Проводы в армию в пореформенной России: опыт этнографического анализа
The psychology of royal imposture in Russia is directly connected with the question of the attitude to the Tsar, i. e. the special way in which royal power was understood. Pretenders made their appearance in Russia only after there were Tsars, and this is connected with the sacralization of the Tsar. The notion that the royal power was established by God accounts for the distinction (actual in Russia) between "righteous" and "unrighteous" Tsars. Hence the most striking pretenders crop up precisely at those moments when the natural order of succession has been broken and when the actual occupier of the throne could in fact be regarded as a pretender.

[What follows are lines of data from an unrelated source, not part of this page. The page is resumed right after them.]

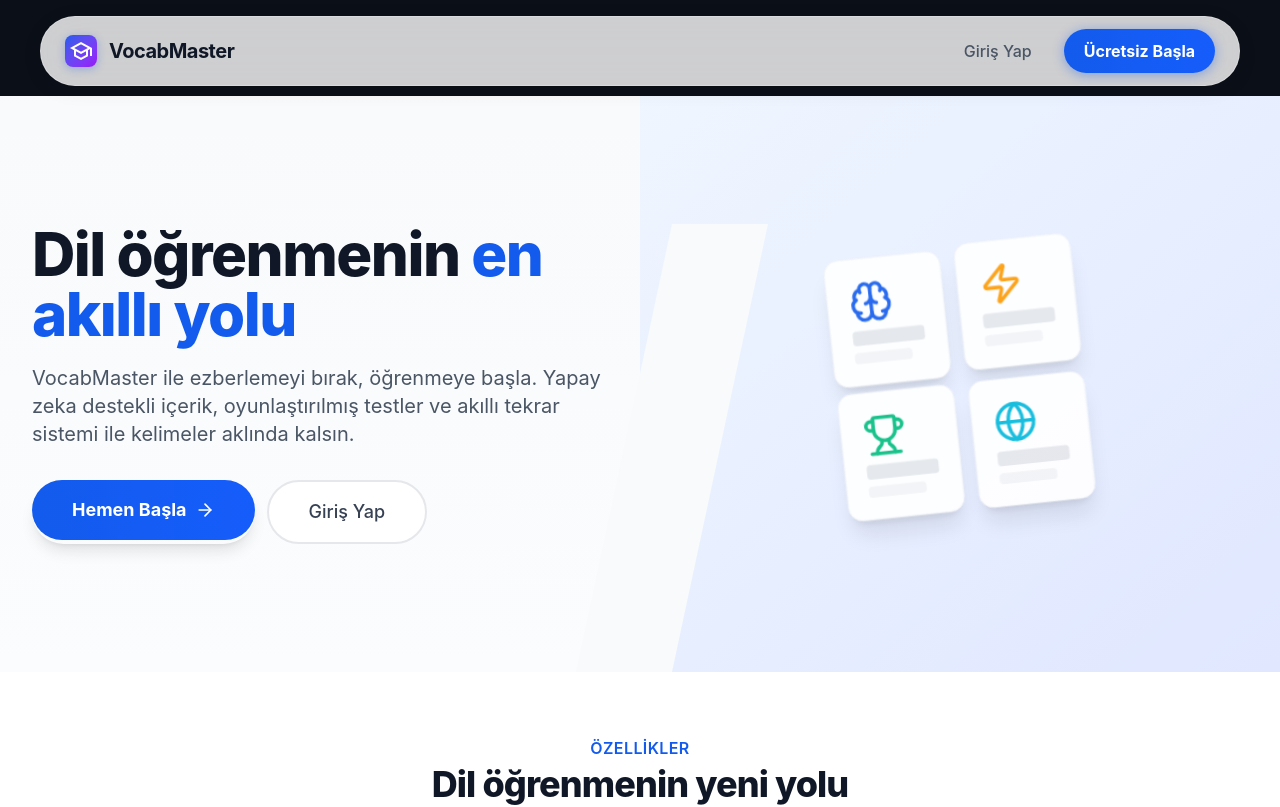
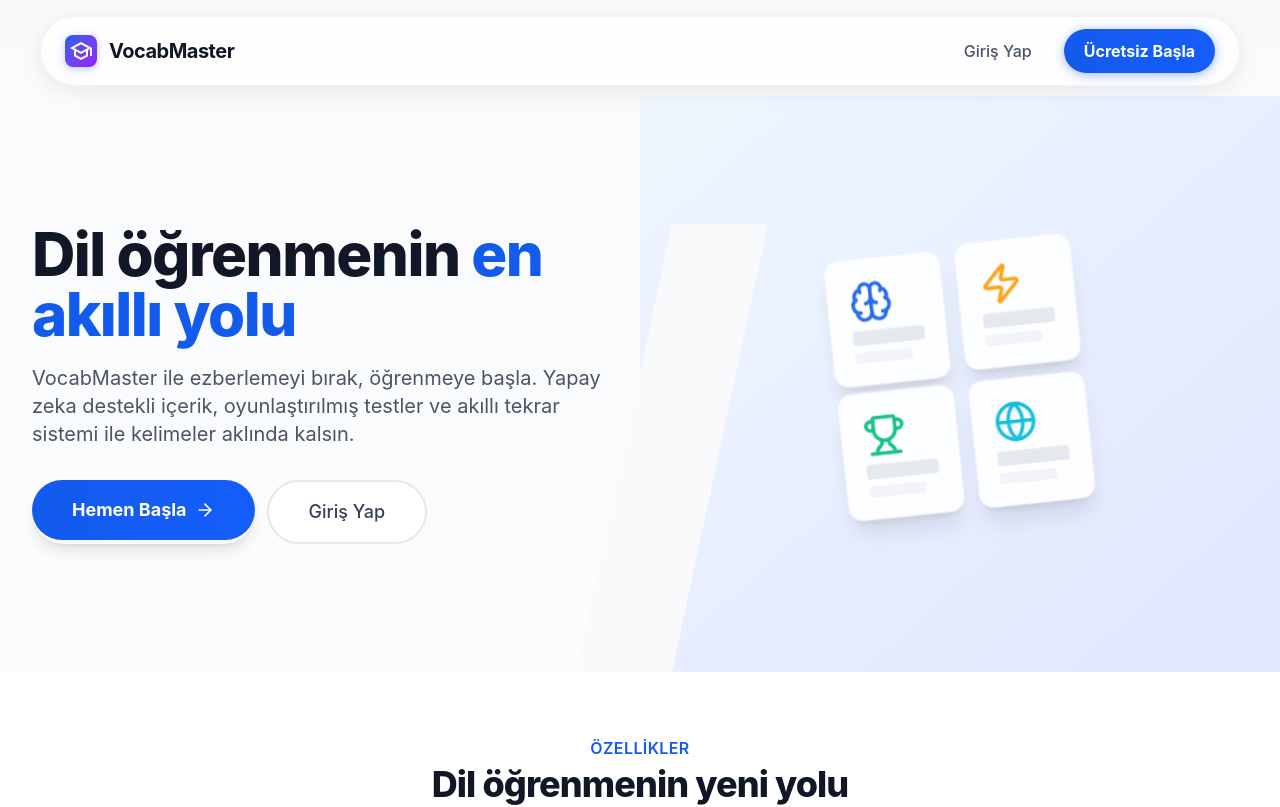
Before and after one commit to BatuhanYolcu1/vocabmaster, a Next.js app: page / in a window 1280 px wide. Shown: the top 807 px of the page. Built offline with nearby package versions, Linux system fonts and the light colour scheme; no server answers.

Commit message:
fix: landing page now covers full screen - removes dark strip behind navbar

```diff
--- a/src/components/LandingPage.tsx
+++ b/src/components/LandingPage.tsx
@@ -5,7 +5,7 @@ import { ArrowRight, Brain, Zap, Trophy, Globe } from 'lucide-react';
 
 export default function LandingPage() {
     return (
-        <div className="bg-gradient-to-b from-slate-50 to-white min-h-screen">
+        <div className="bg-gradient-to-b from-slate-50 to-white min-h-screen -mt-24 pt-24">
             {/* Hero Section */}
             <div className="relative overflow-hidden">
                 <div className="mx-auto max-w-7xl">
```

This is a collection of essays on the semiotics of history, a product of the 30 years collaboration of the two co-authors. All the articles are devoted to the history of the Russian culture, treating it not as an isolated phenomenon, but as an integral part of the world culture. Semiotic analysis of various fonts allows to define both universal and pecular characteristics in the history of Rusian culture.
The article discusses the scholarship, methods, and theoretical approaches that have been involved in the interdisciplinary field of Science and Technology Studies from the early 1980s through the early 2000s. It traces the changes in methodological orientations and examines the specificities of ethnographic fieldwork in the STS area, as well as suggests the criteria for evaluating the outcome of research and offers ways of its advancement.
The article describes some crucial moments of flight attendant job routin. The auther describes his experience of being flight attendant of one of the biggest and multicultural airlines – Emirates Airlines. Мобильность, профессия бортпроводника, авиация, этнография Mobility, Flight-attendant, Aviation, Ethnography
The present study simultaneously belongs to literary studies and to social history, including the history of culture and of political ideas. Indeed it concerns attitudes about the tsar in Russia during various periods of Russian history, and the linguistic - and more generally speaking, semiotic - means in which these attitudes were manifested. Obviously, this is connected to the history of political views. It is demonstrated how differing attitides toward the tsar correlate with various stages of Russian political and cultural history; how diverse aspects of Russian cultural life converged around this question; and how in different periods the very same texts could be interpreted as having very different content, relating to the interests of the particular time.
The political preconditions for the sacralization of the monarch in Russia were twofold. On the one hand, this was the transference onto the tsar of Moscow the functions of the Byzantine basileius, that could be realized both in the conception of Moscow as the Third Rome, which was contrasted to Byzantium, and in the later Byzantanization of the Russian state and ecclesiastical life (beginning in the reign of Aleksei Mikhailovich). On the other hand, this was the tsar’s assimilation of the functions of head of the church (beginning with the reign of Peter I). The very combination of these two essentially contradictory tendencies only became possible in the conditions of Baroque culture, insofar as texts that were authoritative for cultural consciousness could be reconceptualized in any direction within a Baroque framework.